In addition to the tax issues, the cases highlight an important question for lottery players: Assuming I win, should I take the annual payments, or the lump sum, which most games now offer?

The annual payments sound like more, and in a nominal sense they are. But that ignores the time value of money, which, simply put, means that a dollar in the hand today is worth more than a dollar in the hand tomorrow.

Typically, the lump sum is the "present value" of the stream of income represented by the annual payments, and if done properly should be the accountants' best approximation of an amount that is equal in real terms to the value of the total of the annual payments.

So lottery players, especially when buying a chance on a big pot, should think about whether they'd prefer the security of a stream of payments, or opportunities that a big lump sum might bring.

Of course, the odds of winning in the first place are vanishingly small, so as a purely economic proposition, playing the lottery makes little sense. On the other hand, if you think of it as entertainment -- instead of, say, going to the movies -- then the tax questions, the scheming, the dreaming, are all part of the fun.

A Pennsylvania man, whom the Justice Department calls a "notorious tax protester," was sentenced last week to 15 months in prison for failing to file five years of tax returns.

Larken Rose of Hollywood, Pa., a former co-owner of a medical transcription business, was convicted in August, the department said. He was also ordered to pay a $10,000 fine and to pay all back taxes, plus penalties and interest.

The department and IRS noted that the jury rejected Rose's argument that he believed the income he earned in the United States was not taxable because of Section 861 of the Internal Revenue Code. Protesters have seized upon this section of law to argue that income from U.S. sources is not taxable to U.S. citizens. In fact, Sections 861 and several related sections are meant as technical guidance in determining whether income is considered to be from sources inside or outside of the United States, which is relevant, for example, in determining whether a U.S. citizen or resident may claim a credit for foreign taxes paid.

Courts have consistently held that Section 861 does not excuse U.S. citizens from filing tax returns and reporting income they earn in this country.

Confirming a widespread assumption, a new study finds that today is the "golden age" of retirement income.
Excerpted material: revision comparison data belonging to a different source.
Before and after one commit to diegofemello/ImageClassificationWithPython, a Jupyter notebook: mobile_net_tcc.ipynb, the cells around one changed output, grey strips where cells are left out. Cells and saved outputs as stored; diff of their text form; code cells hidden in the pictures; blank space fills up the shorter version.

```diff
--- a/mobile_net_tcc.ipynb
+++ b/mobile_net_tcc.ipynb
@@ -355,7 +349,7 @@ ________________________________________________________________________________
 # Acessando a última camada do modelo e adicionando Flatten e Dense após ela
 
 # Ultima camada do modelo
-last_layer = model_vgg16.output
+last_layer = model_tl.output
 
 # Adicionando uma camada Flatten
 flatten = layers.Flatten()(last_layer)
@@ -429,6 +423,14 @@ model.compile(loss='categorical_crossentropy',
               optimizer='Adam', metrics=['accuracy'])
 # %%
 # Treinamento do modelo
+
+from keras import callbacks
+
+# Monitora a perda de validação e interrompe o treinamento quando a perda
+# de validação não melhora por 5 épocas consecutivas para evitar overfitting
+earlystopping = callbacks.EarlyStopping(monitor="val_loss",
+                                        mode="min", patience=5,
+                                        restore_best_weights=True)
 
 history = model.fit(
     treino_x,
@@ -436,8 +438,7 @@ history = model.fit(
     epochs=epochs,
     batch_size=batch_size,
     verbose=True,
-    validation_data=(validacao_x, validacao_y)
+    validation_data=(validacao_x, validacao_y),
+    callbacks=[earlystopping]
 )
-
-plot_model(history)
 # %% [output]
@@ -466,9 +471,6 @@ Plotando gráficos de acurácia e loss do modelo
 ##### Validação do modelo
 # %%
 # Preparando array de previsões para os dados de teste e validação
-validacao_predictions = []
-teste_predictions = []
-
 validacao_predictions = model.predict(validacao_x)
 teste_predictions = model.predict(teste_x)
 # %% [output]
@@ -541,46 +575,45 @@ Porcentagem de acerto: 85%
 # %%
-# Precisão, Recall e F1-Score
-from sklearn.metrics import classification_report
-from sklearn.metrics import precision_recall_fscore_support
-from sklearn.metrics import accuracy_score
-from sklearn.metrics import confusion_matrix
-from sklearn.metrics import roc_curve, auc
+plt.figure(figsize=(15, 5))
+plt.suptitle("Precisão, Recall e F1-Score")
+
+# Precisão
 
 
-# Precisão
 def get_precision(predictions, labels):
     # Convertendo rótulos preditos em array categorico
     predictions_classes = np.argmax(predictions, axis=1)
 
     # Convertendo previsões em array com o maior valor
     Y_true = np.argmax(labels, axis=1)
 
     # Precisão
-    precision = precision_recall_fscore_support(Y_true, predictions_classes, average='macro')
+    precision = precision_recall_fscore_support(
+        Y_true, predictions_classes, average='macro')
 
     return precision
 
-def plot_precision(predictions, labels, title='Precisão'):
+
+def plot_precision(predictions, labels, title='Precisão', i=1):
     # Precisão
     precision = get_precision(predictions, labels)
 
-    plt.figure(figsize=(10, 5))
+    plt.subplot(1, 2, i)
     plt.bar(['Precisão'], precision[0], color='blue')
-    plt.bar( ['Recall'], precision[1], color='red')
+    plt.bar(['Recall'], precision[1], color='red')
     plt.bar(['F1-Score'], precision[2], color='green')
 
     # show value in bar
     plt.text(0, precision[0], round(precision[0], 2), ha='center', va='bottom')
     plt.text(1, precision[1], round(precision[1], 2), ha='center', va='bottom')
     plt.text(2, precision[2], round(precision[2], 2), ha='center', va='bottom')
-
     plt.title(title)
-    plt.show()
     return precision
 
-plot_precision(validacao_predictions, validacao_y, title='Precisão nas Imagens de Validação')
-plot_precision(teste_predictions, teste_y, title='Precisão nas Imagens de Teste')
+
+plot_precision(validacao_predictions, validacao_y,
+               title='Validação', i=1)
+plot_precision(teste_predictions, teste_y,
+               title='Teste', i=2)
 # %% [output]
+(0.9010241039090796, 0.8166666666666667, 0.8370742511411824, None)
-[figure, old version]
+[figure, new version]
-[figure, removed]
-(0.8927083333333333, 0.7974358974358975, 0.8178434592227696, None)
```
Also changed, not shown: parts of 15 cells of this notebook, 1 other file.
The report, by Alicia H. Munnell and Mauricio Soto of the Center for Retirement Research at Boston College, finds that two-thirds of households have pension income and that that income, combined with Social Security, produces enough to replace about two-thirds -- 63 percent for couples, 70 percent for singles -- of their pre-retirement income.
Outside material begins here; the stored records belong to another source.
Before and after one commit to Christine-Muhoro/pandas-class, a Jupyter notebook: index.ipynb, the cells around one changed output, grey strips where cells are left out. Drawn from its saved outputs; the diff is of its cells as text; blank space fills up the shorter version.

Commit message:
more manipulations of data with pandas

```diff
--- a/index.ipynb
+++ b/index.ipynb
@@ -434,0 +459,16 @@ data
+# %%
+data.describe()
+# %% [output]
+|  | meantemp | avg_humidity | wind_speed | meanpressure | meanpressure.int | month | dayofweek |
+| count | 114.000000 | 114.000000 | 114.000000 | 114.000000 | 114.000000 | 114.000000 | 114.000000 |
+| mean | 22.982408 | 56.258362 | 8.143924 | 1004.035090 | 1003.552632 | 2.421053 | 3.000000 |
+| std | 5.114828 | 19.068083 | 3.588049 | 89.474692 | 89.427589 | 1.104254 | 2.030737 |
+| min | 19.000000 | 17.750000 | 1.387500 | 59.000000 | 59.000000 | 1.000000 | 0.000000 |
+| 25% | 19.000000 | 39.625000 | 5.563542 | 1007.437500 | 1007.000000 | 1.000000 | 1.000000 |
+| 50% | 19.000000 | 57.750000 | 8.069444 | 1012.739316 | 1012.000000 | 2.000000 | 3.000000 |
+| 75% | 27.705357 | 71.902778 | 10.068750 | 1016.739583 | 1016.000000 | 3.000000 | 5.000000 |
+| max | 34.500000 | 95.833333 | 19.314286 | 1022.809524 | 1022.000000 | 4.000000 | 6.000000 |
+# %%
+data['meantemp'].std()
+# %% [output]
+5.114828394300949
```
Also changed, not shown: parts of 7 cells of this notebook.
"The majority of households retiring today are in pretty good shape," the authors conclude. But they also caution: "The landscape is changing for the coming wave of baby boom retirees, who will see lower replacement rates from Social Security and less certain income from employer pensions."